In the material below, identify each line bearing the word "GATEWAY". Reproduce those lines.

-- INPUT RECORDS follows --

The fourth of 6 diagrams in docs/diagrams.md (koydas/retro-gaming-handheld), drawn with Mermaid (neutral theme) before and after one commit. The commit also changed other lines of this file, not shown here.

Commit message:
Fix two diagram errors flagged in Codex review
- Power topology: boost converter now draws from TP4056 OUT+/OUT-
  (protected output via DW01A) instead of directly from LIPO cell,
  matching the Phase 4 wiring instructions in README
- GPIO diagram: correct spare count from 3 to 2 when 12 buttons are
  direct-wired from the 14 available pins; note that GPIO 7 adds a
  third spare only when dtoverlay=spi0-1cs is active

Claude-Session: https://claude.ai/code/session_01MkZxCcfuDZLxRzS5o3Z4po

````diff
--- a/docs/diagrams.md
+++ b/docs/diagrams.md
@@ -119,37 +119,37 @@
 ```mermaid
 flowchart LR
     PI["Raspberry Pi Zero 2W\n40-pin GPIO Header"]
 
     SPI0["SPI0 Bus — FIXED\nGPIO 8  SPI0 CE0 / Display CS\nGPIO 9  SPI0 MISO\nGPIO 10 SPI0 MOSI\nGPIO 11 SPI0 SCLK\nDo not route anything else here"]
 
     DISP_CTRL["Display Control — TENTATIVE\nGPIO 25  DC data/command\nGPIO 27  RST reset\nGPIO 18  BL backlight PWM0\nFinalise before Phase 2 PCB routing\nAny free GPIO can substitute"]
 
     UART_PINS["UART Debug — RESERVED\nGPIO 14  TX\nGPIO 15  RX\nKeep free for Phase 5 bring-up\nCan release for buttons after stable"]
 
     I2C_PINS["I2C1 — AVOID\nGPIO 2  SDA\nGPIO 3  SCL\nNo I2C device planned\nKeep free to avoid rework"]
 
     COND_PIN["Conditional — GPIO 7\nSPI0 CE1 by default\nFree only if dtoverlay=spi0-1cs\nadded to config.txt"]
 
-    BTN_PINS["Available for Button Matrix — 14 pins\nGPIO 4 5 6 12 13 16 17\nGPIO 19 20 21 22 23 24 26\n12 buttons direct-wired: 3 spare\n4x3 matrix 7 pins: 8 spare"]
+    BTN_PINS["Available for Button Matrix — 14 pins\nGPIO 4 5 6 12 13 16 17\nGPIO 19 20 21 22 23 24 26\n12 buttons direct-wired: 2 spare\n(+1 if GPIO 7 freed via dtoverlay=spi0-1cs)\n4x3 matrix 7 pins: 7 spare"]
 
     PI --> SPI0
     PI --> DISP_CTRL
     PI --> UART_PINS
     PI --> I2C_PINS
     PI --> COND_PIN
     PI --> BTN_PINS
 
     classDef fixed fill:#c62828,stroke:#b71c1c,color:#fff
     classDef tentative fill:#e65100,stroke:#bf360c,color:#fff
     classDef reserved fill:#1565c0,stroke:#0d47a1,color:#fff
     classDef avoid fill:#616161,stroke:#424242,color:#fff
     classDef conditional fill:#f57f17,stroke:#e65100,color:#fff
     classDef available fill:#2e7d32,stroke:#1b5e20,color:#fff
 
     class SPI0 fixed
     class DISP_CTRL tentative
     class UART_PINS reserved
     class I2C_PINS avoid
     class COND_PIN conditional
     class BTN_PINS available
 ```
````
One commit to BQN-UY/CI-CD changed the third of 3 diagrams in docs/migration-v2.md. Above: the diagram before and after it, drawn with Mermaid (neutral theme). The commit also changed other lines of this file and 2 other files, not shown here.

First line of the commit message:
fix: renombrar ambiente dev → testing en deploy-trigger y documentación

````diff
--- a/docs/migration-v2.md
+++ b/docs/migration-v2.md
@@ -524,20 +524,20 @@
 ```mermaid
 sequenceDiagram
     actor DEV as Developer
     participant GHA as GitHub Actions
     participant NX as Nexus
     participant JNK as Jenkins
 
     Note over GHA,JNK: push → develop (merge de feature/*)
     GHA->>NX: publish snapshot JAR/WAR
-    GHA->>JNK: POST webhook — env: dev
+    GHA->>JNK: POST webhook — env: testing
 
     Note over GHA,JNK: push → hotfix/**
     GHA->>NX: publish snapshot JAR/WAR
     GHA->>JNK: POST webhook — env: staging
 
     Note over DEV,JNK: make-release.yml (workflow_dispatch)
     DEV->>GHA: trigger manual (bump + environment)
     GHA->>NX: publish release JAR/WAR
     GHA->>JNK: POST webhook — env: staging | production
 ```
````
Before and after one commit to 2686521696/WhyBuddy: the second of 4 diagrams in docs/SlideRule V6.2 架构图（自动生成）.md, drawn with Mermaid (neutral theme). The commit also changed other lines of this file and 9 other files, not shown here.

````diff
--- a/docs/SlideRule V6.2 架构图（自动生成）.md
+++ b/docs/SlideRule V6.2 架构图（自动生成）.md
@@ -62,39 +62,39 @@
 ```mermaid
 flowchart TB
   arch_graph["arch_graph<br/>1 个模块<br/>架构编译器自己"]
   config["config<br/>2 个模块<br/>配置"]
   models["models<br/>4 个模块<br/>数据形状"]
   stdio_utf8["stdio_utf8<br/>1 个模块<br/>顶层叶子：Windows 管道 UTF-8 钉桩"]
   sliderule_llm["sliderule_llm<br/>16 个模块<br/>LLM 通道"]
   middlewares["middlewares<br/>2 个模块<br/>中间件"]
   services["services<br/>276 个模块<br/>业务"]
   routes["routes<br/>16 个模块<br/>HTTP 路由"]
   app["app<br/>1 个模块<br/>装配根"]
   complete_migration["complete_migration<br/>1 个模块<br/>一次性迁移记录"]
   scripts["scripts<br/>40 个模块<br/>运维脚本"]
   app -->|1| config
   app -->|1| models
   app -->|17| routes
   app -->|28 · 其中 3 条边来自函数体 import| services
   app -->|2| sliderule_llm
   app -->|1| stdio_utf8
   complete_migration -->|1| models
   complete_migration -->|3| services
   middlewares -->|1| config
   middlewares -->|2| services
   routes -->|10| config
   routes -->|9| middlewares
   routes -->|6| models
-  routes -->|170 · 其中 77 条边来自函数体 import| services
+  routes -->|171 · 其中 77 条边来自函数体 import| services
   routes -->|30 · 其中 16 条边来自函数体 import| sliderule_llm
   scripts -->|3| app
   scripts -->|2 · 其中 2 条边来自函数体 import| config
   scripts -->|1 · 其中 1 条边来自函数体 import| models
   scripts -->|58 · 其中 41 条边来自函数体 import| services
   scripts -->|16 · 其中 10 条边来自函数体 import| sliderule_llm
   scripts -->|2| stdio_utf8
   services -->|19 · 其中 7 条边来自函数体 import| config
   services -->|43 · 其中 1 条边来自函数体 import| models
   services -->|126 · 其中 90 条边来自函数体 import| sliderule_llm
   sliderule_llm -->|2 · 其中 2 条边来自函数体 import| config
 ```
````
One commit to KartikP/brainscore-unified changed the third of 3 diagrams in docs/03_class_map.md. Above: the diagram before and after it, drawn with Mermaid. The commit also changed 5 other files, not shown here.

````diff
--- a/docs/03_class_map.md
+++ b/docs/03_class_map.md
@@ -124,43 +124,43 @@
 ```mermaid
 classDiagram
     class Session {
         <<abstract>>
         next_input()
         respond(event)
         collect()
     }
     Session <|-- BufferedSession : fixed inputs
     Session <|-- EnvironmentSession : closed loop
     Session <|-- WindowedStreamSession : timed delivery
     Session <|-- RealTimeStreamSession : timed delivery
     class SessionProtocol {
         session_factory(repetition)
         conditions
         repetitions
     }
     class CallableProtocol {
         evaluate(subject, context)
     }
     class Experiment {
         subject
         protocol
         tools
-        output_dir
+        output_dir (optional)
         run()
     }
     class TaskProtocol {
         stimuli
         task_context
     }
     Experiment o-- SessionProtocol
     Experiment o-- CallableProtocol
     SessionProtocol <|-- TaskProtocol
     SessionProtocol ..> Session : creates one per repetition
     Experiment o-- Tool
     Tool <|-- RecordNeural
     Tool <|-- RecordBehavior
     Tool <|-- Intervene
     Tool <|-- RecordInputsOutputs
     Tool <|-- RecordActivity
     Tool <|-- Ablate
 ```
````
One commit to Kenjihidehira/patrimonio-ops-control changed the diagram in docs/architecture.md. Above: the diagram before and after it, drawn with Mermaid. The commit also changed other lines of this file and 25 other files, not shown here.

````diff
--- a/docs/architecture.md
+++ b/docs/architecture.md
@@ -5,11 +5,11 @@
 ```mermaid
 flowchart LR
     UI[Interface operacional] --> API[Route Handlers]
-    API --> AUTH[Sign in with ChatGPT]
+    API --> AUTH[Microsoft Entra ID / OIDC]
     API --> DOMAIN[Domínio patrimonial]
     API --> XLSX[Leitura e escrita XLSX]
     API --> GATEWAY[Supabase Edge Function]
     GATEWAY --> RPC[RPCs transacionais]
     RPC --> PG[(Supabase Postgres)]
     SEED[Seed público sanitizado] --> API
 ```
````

-- INPUT RECORDS concluded --

** RESPONSE AREA **
     API --> GATEWAY[Supabase Edge Function]
     GATEWAY --> RPC[RPCs transacionais]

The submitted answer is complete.